[Exercise details] Your task is to count the lines of the records that contain "after". Answer with the number and nothing else.

─── Provided records

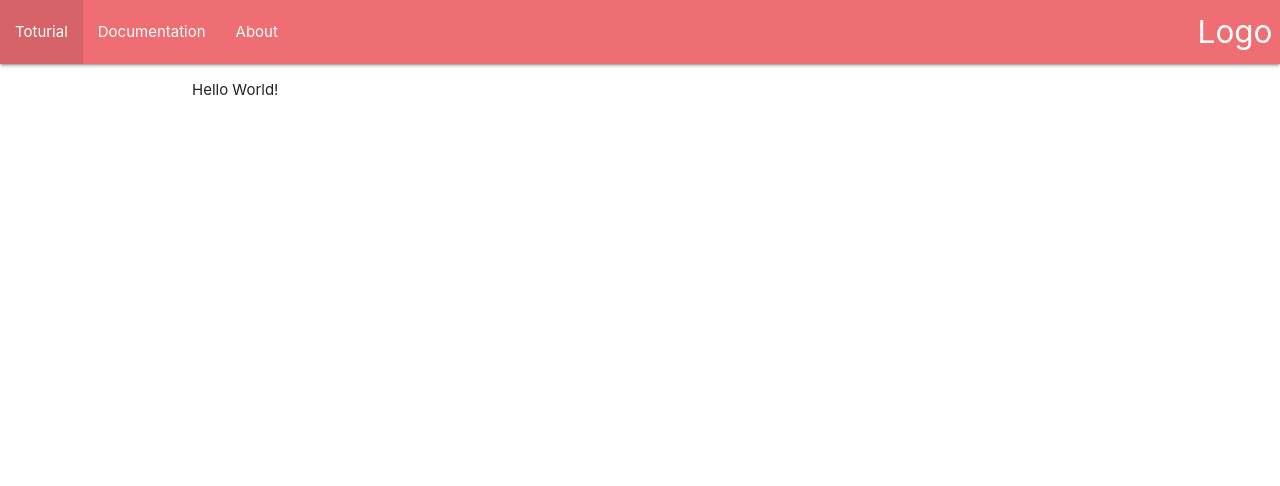
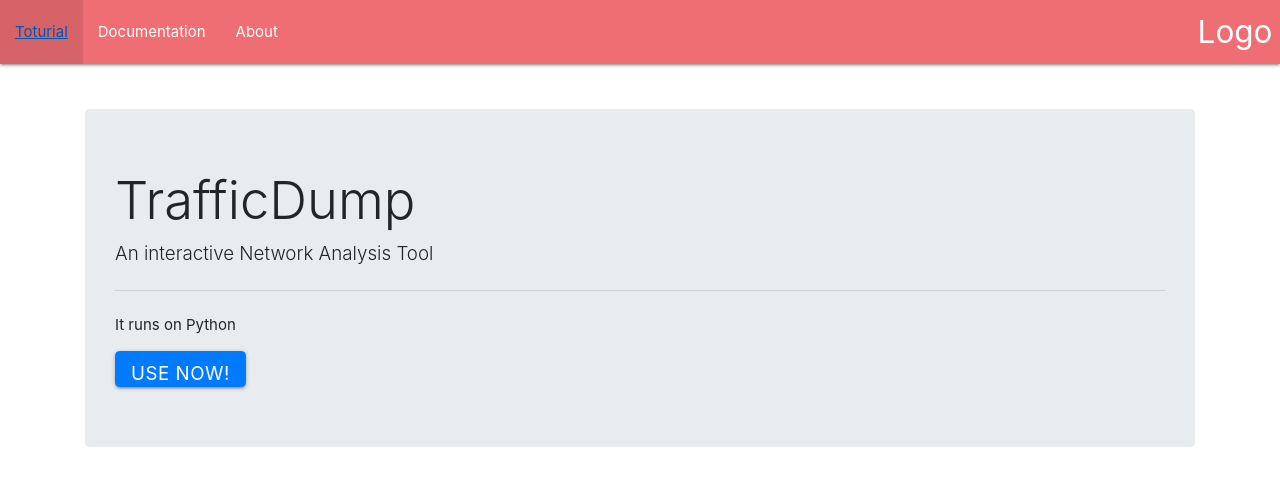
Before and after one commit to Cameron-Ozaki/cs115_TrafficDump, a Python web app: template frontend/templates/home.html in a window 1280 px wide. Shown: the top 486 px of the page. Run offline with Jinja, Linux system fonts and the light colour scheme; the template is opened without the code that fills it, so the values that code supplies are empty; some libraries are stand-ins or nearby versions.

Commit message:
built homepage

```diff
--- a/frontend/templates/home.html
+++ b/frontend/templates/home.html
@@ -1,6 +1,12 @@
 {% extends "base.html" %}
 {% block content %}
-<p>
-    Hello World!
-</p>
+<br>
+<br>
+<div class="jumbotron">
+    <h1 class="display-4">TrafficDump</h1>
+    <p class="lead">An interactive Network Analysis Tool</p>
+    <hr class="my-4">
+    <p>It runs on Python</p>
+    <a class="btn btn-primary btn-lg" href="#" role="button">Use now!</a>
+</div>
 {% endblock %}
--- a/frontend/templates/html_dependencies.html
+++ b/frontend/templates/html_dependencies.html
@@ -3,3 +3,6 @@
 
 <!-- Compiled and minified JavaScript -->
 <script src="https://cdnjs.cloudflare.com/ajax/libs/materialize/1.0.0/js/materialize.min.js"></script>
+
+<link rel="stylesheet" href="https://stackpath.bootstrapcdn.com/bootstrap/4.1.3/css/bootstrap.min.css"
+      integrity="sha384-MCw98/SFnGE8fJT3GXwEOngsV7Zt27NXFoaoApmYm81iuXoPkFOJwJ8ERdknLPMO" crossorigin="anonymous">
```
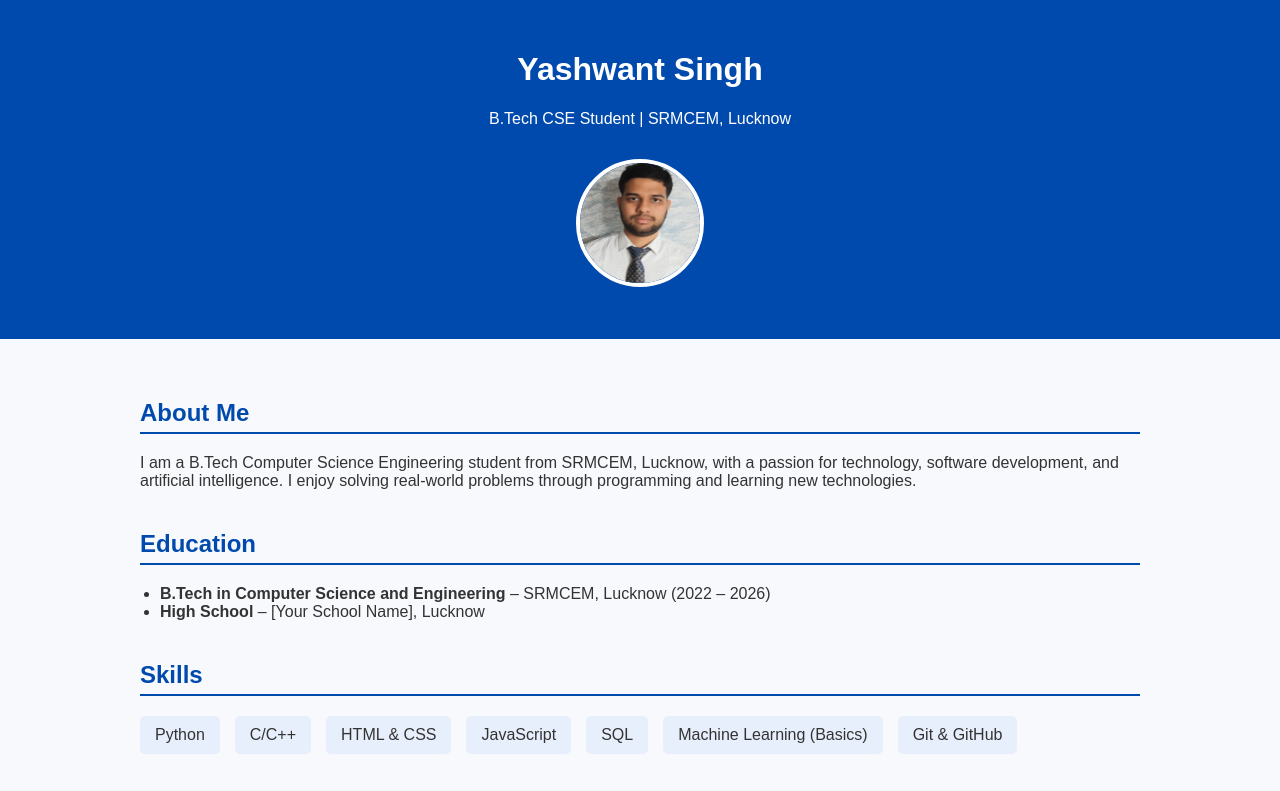
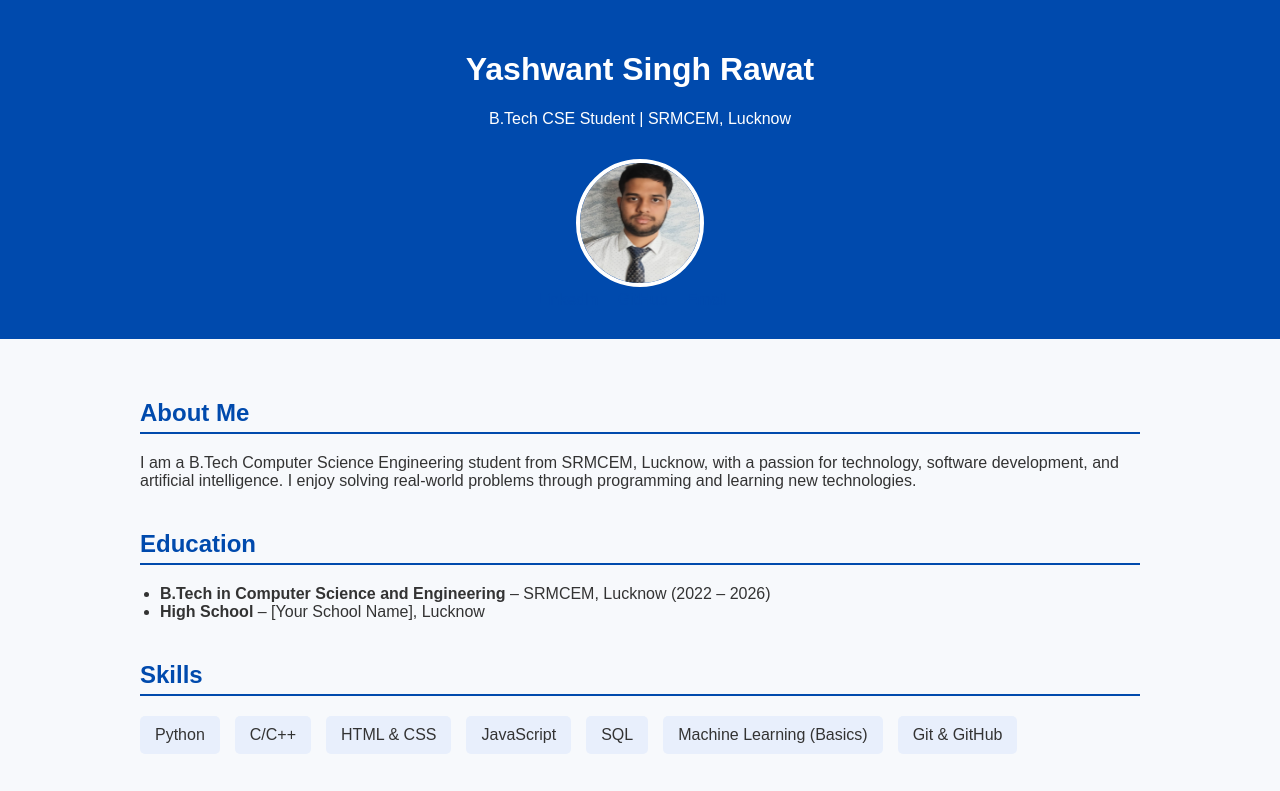
Before and after one commit to Yashwant-Singh-Rawat/Yashwant-Singh-Rawat.github.io, a plain HTML site: page index.html in a window 1280 px wide. Shown: the top 791 px of the page. Drawn offline with Linux system fonts and the light colour scheme.

Commit message:
Update index.html

```diff
--- a/index.html
+++ b/index.html
@@ -3,7 +3,7 @@
 <head>
   <meta charset="UTF-8" />
   <meta name="viewport" content="width=device-width, initial-scale=1.0"/>
-  <title>Yashwant Singh - Portfolio</title>
+  <title>Yashwant Singh Rawat- Portfolio</title>
   <style>
     body {
       font-family: Arial, sans-serif;
@@ -70,7 +70,7 @@
 </head>
 <body>
   <header>
-    <h1>Yashwant Singh</h1>
+    <h1>Yashwant Singh Rawat</h1>
     <p>B.Tech CSE Student | SRMCEM, Lucknow</p>
 
     <!-- 🔁 This is the updated image source -->
```
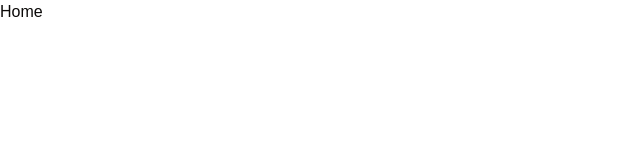
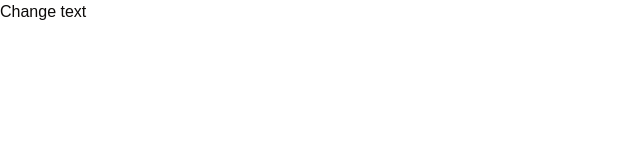
Before and after one commit to ilhomlandim/admin.taraqqiyotngo, a Next.js app: page / in a window 1280 px wide. Shown: the top 160 px of the page, without its empty margins (0-640 px from the left). Built offline with nearby package versions, Linux system fonts and the light colour scheme.

Commit message:
Change text

```diff
--- a/src/app/page.jsx
+++ b/src/app/page.jsx
@@ -1,3 +1,3 @@
 export default function page() {
-  return <div>Home</div>;
+  return <div>Change text</div>;
 }
```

──────

[Reply to the task] 3